» **WHAT TO WORK ON**
When duplicating the records beneath this instruction, omit every picture and keep all else exact.
# # #
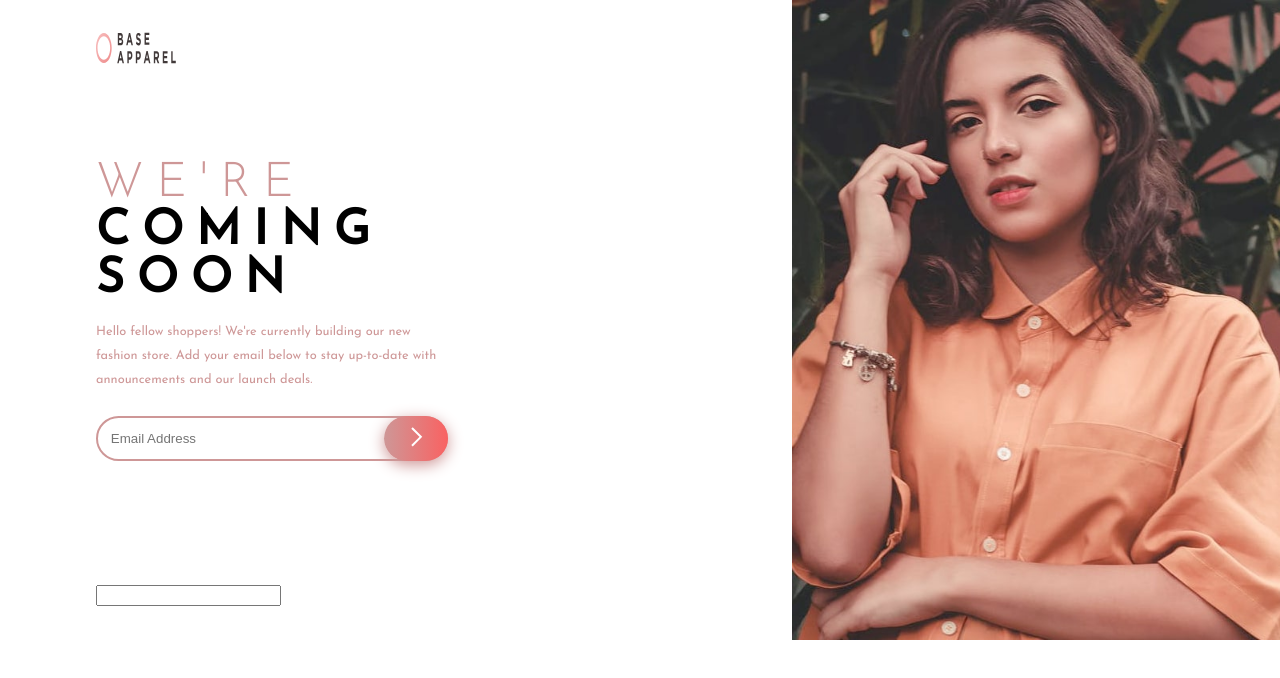
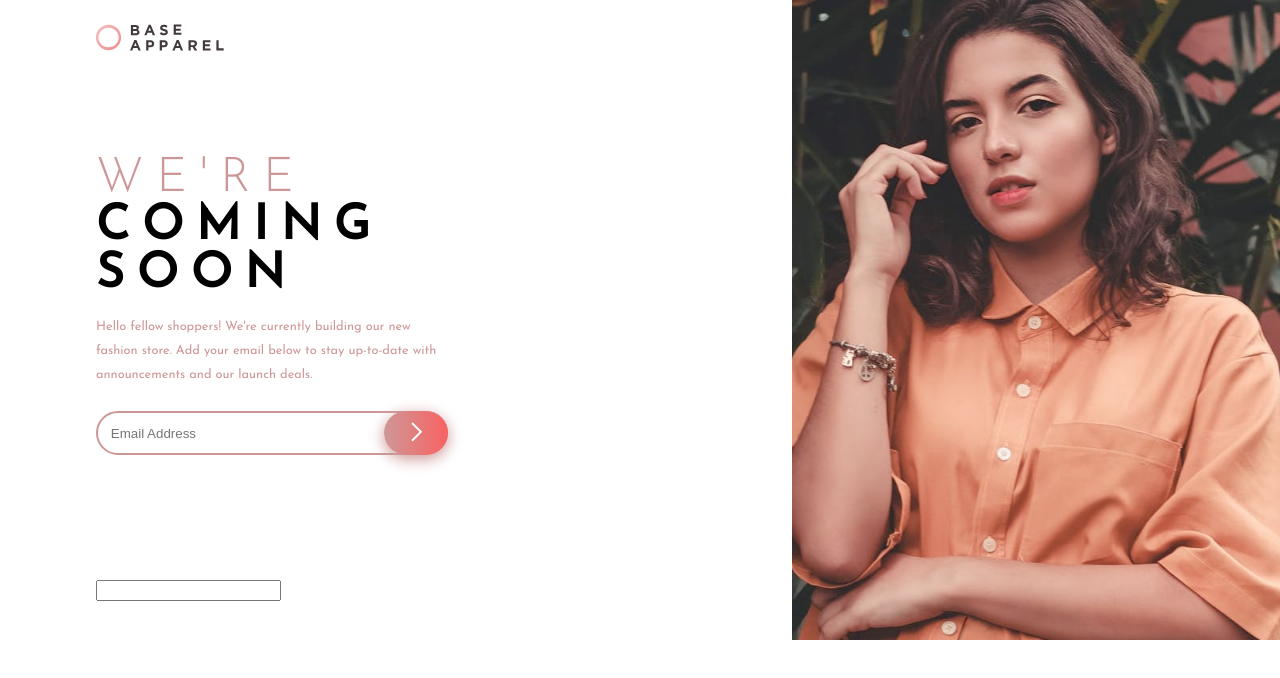
Before and after one commit to Arkadiusz-coder/Base-Apparel-coming-soon-page, a plain HTML site: page index.html in a window 1280 px wide. Drawn offline with Linux system fonts and the light colour scheme.

Commit message:
Update style.css

```diff
--- a/style.css
+++ b/style.css
@@ -172,16 +172,16 @@ input[type="email"]:focus
    }
 
    .logo-container
-   {
-    padding-left: 6rem;
-    margin: 2rem 0 0;
-   }
+{
+    margin-left: 6rem;
+}
 
-   .logo
-   {
-    width: 90px;
-    height: 2rem;
-   }
+.logo
+{
+    max-width: 8rem;
+    max-height: 8rem;
+    margin: 5rem, 5rem, 3rem, 1rem;
+}
 
    .hero-mobile
    {
@@ -240,9 +240,8 @@ input[type="email"]:focus
 
     .result.error
     {
-        left: 7rem;
-        bottom: 11.5rem;
+        left: 0;
+        bottom: 0;
     }
 
-
 }
```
# # #
» **YOUR RESPONSE**
Before and after one commit to Arkadiusz-coder/Base-Apparel-coming-soon-page, a plain HTML site: page index.html in a window 1280 px wide. Drawn offline with Linux system fonts and the light colour scheme.

Commit message:
Update style.css

```diff
--- a/style.css
+++ b/style.css
@@ -172,16 +172,16 @@ input[type="email"]:focus
    }
 
    .logo-container
-   {
-    padding-left: 6rem;
-    margin: 2rem 0 0;
-   }
+{
+    margin-left: 6rem;
+}
 
-   .logo
-   {
-    width: 90px;
-    height: 2rem;
-   }
+.logo
+{
+    max-width: 8rem;
+    max-height: 8rem;
+    margin: 5rem, 5rem, 3rem, 1rem;
+}
 
    .hero-mobile
    {
@@ -240,9 +240,8 @@ input[type="email"]:focus
 
     .result.error
     {
-        left: 7rem;
-        bottom: 11.5rem;
+        left: 0;
+        bottom: 0;
     }
 
-
 }
```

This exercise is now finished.